As a British citizen I have patiently read plenty about the USA's SOPA/PIPA. I hope you extend me the same courtesy as I talk about the United Kingdom, my message is universal.
A rotten government, the final act of betrayal
In 2010 the UK had an unelected prime minister with an extremely unpopular government facing humiliation in the May elections. As a final desperate act in power the Labour government rushed through a piece of legislation in April, the Digital Economy Act 2010.
"This is an attack on everyone's right to communicate, work and gain an education" - Open Rights Group
Lobbyists, corruption, evil politicians & greedy rights-holders
Sound familiar? This story has it all. Lord Mandelson was the Secretary of State at the time. A whole two months before the public consultation on DEA was complete Madelson had decided he was going to push the legislation through parliament - clearly he wasn't interested in listening to the electorate, let alone representing them.
The legality of the Digital Economy Act 2010 has been questioned multiple times already. In May 2010 a new government came to power with a new leader, in November 2010 the UK prime minister David Cameron announced a review of how the UK deals with IP. "The lobbying process that has gone into this Bill has been quite destructive" - a quote from the reports section on DEA. It was clear the legislation wasn't pushed through for the best interest of the country, but due to the heavy lobbying of rights-holders.
"The [act] has given too much consideration to the interests of copyright holders, while ignoring other stakeholders such as users, ISPs, and new players in the creative industry" - London School of Economics
Opposition, media and accountability
This legislation was actually passed through parliament, given the fuss over SOPA in the USA you would imagine the DEA 2010 legislation had a huge reaction in the UK at the time, right?

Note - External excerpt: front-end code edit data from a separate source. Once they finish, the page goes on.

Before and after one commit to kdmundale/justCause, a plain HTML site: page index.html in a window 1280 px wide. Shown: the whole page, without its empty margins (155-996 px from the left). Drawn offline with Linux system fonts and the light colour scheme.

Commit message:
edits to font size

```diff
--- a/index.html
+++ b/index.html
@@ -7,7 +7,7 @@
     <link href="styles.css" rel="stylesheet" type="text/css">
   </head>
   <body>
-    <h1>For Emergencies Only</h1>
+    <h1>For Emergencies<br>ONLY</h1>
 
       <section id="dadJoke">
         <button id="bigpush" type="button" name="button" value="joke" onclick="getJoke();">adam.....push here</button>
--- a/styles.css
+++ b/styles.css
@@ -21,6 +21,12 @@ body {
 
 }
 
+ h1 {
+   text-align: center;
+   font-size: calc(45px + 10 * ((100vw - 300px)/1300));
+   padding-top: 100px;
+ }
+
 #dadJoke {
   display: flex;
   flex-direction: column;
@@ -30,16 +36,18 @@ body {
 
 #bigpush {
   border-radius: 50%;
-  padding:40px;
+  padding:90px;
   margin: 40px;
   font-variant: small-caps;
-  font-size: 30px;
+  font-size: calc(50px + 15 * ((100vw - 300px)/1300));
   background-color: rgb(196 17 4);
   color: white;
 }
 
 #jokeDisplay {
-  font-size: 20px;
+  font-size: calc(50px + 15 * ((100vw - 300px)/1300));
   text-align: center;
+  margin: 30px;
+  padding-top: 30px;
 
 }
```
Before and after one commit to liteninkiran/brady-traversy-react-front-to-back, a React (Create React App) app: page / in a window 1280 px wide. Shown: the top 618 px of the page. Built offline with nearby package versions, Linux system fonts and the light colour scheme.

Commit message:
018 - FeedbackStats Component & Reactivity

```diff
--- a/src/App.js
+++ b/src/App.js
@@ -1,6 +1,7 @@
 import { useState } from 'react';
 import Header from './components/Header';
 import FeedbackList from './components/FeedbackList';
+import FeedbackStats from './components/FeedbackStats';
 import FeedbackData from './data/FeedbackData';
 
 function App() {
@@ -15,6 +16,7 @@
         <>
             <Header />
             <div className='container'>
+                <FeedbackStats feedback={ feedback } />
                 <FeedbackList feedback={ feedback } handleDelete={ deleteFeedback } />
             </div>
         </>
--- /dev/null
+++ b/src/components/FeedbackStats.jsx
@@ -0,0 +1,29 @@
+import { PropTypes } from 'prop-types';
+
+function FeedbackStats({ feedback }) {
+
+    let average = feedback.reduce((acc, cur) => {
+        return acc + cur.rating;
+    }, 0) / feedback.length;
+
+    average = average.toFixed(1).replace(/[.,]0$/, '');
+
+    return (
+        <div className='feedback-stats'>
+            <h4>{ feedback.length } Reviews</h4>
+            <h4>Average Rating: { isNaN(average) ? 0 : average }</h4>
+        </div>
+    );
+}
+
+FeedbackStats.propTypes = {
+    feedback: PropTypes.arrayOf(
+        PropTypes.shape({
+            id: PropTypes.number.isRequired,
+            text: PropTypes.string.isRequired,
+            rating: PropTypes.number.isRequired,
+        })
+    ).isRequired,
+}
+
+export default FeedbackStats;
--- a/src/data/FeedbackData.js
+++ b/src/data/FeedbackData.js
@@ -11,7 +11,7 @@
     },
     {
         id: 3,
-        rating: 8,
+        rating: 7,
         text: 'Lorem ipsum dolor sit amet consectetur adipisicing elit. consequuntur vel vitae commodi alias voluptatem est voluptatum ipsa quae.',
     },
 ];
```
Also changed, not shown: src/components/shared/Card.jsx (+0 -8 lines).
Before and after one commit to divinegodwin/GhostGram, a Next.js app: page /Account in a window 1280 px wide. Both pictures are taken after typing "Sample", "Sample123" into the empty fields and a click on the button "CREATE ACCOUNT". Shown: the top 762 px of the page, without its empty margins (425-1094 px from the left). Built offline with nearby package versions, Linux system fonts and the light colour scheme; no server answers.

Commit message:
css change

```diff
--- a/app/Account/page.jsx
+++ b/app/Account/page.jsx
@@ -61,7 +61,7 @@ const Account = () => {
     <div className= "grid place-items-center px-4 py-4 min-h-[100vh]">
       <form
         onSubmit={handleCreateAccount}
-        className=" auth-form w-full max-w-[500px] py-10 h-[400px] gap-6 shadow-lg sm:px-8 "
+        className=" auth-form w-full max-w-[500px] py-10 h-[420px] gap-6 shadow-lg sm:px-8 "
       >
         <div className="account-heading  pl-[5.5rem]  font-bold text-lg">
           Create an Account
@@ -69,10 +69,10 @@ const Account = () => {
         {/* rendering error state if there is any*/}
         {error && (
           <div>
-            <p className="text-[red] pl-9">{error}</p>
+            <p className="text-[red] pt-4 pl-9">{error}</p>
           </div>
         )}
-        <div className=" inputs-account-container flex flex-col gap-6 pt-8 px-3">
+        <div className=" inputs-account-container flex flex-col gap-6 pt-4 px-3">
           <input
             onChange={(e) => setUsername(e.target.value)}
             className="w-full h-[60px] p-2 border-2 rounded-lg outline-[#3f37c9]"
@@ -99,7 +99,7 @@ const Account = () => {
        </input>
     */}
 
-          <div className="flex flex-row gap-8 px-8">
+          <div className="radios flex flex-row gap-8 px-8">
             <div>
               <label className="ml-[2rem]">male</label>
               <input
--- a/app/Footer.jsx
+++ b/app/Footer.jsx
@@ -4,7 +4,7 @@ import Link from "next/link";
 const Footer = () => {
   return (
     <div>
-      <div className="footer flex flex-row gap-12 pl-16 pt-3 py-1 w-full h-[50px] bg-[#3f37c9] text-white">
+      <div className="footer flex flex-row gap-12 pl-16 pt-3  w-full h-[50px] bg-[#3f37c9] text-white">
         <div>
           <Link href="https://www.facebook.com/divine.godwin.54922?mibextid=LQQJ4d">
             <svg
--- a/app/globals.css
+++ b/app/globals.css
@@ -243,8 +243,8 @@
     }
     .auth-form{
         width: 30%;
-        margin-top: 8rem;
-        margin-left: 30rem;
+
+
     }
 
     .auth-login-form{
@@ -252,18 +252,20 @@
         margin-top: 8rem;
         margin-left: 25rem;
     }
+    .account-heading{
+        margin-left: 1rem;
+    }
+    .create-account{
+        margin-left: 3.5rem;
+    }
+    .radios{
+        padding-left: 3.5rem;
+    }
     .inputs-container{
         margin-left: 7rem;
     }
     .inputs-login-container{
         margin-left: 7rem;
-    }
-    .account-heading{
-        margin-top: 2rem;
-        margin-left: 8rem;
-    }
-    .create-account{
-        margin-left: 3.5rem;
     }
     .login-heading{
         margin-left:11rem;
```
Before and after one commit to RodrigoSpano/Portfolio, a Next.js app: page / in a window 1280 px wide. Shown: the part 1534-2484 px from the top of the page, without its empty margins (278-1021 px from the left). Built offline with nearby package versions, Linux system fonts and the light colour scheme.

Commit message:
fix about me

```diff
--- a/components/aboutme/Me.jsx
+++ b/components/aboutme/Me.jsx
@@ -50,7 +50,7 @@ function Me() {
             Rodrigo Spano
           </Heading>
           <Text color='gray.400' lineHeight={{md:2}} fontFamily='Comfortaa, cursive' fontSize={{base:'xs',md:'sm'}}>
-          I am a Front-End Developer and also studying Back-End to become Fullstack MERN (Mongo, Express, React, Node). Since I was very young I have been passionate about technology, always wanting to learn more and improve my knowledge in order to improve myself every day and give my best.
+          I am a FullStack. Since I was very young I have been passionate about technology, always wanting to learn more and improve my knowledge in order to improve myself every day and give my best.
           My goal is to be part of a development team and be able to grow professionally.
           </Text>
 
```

Sadly the answer is no, it didn't There were a vocal community of people who realised parts of this legislation had gone too far and will do more damage than good. The technology community was vocal but nobody would listen.
The mainstream media was eerily quiet, awareness just wasn't there. How many US citizens only found out about SOPA because of the huge blackout and support by websites? I am guessing it's a majority, only the tech-savvy were well aware before this event.
Why weren't Google or others protesting the DEA? The UK has a huge IP industry and is a massive customer for foreign companies such as Google. The answer is simple, the DEA didn't affect their bottom line. SOPA is clearly 'wrong', but if you think many of these companies are looking after you, you are mistaken. These companies couldn't give a crap about your civil liberties, they only care about making money and SOPA has potential to be damaging to their profit margins.
Hopefully given the level of support against SOPA the outcome for the USA will be good. The UK wasn't so lucky as the DEA only affected the British peoples liberties, not the companies, hence we had no support in our campaign against DEA. My point is this: our civil liberties, our digital liberties, get challenged constantly. Only a minority of informed electorate are fighting against massive lobbying and almost certainly corrupt government officials, things are bad. Don't idolise companies like Google because of their SOPA protests - they aren't looking out for your interests. The only person capable of looking after your interests is yourself. My advice: make sure you do just that.